• _Task requirements_
Copy out each line of the data below in which the string "classList" appears.

• _Materials provided_

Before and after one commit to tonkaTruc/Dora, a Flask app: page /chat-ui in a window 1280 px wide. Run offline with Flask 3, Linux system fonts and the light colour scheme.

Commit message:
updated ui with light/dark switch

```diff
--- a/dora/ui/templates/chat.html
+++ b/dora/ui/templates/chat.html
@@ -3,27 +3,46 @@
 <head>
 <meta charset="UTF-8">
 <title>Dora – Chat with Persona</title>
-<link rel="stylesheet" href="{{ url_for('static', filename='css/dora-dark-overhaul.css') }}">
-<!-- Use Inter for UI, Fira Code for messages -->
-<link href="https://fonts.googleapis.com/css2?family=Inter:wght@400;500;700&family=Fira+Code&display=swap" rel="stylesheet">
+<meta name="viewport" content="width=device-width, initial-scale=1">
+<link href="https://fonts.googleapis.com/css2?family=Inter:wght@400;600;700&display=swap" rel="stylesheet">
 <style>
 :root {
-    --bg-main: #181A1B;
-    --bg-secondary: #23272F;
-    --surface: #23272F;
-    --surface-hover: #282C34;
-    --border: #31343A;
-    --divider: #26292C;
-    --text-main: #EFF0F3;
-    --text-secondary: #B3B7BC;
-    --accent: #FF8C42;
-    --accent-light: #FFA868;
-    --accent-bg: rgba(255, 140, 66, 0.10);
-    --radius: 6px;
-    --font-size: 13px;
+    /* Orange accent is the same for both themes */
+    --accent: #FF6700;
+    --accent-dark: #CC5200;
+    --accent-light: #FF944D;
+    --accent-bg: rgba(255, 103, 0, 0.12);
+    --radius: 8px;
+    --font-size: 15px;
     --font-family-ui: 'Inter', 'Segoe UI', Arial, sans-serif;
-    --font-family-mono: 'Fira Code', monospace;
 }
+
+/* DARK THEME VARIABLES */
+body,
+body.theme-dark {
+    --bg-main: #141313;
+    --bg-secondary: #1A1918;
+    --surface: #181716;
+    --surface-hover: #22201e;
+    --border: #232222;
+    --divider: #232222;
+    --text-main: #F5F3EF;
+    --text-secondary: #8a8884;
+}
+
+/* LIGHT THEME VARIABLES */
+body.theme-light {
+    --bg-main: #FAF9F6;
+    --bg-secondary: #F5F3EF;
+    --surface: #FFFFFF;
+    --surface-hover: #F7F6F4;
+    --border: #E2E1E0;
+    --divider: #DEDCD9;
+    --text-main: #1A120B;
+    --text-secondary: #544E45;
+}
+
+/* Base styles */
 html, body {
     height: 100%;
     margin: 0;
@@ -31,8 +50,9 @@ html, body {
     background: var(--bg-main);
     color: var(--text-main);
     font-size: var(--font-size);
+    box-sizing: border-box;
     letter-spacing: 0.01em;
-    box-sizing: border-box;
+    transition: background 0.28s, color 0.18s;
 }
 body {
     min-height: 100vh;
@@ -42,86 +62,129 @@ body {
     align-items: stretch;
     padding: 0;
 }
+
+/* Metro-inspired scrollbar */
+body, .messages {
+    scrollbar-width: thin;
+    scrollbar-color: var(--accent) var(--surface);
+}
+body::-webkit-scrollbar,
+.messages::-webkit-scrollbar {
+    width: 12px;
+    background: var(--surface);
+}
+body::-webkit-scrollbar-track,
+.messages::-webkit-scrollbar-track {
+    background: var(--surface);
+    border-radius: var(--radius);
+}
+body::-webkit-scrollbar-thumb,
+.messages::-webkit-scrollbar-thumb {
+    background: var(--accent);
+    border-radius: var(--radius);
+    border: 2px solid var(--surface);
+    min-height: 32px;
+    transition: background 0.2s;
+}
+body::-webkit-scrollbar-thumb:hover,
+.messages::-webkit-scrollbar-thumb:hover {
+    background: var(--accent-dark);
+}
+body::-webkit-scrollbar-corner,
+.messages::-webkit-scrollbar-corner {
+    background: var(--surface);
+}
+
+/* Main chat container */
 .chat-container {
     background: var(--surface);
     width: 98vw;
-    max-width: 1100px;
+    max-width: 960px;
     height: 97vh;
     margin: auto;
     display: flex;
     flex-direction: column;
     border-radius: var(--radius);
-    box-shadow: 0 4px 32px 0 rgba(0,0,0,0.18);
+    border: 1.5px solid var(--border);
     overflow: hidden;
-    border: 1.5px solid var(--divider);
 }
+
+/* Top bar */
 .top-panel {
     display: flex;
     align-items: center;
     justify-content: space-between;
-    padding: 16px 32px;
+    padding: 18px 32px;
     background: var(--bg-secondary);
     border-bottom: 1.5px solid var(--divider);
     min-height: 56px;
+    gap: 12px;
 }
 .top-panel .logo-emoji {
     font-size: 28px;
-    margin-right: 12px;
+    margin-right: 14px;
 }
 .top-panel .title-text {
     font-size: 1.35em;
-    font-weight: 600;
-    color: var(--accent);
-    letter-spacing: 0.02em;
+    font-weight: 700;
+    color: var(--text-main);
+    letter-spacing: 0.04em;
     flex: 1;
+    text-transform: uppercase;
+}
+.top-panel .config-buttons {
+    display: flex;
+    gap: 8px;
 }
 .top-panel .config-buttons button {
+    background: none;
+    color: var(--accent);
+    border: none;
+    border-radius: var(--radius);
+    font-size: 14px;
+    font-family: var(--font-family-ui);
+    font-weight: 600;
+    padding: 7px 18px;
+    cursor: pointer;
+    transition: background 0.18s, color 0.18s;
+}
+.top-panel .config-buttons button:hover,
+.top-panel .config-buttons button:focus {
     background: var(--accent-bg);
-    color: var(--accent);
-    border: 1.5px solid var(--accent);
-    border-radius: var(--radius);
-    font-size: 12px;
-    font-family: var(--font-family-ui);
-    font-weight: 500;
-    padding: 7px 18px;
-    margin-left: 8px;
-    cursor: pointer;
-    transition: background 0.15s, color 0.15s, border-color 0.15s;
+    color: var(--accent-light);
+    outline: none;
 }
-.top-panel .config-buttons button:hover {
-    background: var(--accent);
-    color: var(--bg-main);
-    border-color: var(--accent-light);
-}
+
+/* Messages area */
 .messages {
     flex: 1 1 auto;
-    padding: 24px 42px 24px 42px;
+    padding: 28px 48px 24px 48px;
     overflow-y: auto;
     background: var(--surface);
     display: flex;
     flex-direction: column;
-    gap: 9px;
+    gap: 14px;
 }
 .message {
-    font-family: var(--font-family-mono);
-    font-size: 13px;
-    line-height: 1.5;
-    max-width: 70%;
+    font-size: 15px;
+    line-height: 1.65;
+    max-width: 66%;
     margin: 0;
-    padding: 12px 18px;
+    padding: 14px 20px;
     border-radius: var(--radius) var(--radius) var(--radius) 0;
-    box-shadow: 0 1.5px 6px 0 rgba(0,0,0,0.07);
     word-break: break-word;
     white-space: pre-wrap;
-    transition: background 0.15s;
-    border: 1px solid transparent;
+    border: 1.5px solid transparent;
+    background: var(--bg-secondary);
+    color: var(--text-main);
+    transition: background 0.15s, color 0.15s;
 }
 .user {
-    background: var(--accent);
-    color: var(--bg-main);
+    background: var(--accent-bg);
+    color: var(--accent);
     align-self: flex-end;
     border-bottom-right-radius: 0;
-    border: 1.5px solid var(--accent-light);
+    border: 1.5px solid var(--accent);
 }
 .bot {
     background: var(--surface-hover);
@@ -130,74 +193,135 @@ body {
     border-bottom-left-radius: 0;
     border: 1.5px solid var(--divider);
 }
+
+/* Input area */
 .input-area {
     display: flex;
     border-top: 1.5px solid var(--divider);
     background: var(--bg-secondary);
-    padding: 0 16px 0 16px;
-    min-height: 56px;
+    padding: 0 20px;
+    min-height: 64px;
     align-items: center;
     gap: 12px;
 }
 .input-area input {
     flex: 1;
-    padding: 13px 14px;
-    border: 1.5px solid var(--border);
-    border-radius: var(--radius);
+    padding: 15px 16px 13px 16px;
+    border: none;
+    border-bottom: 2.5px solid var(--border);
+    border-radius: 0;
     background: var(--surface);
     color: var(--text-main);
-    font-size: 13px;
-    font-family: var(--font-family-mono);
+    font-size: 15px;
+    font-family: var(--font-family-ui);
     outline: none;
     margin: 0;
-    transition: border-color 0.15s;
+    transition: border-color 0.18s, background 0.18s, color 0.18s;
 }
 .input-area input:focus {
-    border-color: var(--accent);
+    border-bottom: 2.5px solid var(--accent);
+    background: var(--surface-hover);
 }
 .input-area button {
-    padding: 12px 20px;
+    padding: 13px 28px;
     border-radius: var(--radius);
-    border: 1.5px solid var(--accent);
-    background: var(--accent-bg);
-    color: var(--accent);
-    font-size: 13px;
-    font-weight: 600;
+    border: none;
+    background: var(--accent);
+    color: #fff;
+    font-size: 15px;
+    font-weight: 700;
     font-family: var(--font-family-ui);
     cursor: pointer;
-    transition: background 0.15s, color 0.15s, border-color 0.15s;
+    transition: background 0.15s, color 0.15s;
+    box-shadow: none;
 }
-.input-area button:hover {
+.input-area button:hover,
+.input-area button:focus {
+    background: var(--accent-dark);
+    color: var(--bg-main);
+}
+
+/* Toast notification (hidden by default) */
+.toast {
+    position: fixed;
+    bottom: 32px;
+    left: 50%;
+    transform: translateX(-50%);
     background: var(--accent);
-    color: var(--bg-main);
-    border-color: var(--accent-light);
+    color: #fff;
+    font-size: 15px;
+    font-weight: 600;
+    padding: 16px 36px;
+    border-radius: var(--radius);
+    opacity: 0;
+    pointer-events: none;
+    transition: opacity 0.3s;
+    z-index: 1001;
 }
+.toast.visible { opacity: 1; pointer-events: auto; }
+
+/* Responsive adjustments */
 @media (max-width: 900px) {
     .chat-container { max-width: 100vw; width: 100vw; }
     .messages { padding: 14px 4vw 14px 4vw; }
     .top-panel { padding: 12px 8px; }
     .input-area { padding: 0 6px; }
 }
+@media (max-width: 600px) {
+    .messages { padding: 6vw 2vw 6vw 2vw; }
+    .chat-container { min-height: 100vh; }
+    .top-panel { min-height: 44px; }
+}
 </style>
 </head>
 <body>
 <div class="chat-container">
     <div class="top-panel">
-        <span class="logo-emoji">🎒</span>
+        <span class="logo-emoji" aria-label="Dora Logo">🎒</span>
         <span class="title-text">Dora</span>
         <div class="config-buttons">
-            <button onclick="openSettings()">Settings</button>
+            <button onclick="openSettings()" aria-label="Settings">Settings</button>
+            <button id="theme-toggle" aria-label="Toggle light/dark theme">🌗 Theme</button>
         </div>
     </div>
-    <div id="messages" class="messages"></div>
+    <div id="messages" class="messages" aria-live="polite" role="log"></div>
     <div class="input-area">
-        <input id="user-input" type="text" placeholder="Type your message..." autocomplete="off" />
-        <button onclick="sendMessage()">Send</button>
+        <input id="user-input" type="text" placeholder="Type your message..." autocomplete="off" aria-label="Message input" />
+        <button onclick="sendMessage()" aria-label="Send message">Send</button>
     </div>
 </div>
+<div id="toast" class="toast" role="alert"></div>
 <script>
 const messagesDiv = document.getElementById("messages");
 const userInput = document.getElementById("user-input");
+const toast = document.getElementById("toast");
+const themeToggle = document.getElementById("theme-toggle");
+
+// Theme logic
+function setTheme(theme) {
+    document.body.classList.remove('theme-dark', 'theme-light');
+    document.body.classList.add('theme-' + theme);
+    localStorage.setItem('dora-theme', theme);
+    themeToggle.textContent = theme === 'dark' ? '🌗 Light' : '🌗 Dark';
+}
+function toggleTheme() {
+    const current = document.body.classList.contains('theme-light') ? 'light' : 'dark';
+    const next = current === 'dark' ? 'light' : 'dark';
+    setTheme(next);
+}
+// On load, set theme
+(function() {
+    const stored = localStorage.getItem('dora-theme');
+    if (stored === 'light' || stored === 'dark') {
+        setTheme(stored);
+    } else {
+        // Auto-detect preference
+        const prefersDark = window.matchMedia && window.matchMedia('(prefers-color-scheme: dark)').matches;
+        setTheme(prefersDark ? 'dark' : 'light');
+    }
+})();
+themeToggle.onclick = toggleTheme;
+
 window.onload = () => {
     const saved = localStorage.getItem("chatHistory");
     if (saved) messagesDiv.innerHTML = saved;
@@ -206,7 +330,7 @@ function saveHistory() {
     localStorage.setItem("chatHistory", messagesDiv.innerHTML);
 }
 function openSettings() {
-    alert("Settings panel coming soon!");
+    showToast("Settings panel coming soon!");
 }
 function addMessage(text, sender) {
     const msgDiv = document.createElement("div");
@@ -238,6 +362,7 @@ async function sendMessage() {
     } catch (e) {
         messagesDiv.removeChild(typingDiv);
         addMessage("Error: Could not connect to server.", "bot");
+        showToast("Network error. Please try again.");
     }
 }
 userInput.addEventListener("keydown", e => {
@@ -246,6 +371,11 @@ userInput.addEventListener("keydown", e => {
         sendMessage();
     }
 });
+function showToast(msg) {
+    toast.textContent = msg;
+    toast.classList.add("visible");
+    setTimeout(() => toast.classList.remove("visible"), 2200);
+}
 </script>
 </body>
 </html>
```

• _Output_
+    document.body.classList.remove('theme-dark', 'theme-light');
+    document.body.classList.add('theme-' + theme);
+    const current = document.body.classList.contains('theme-light') ? 'light' : 'dark';
+    toast.classList.add("visible");
+    setTimeout(() => toast.classList.remove("visible"), 2200);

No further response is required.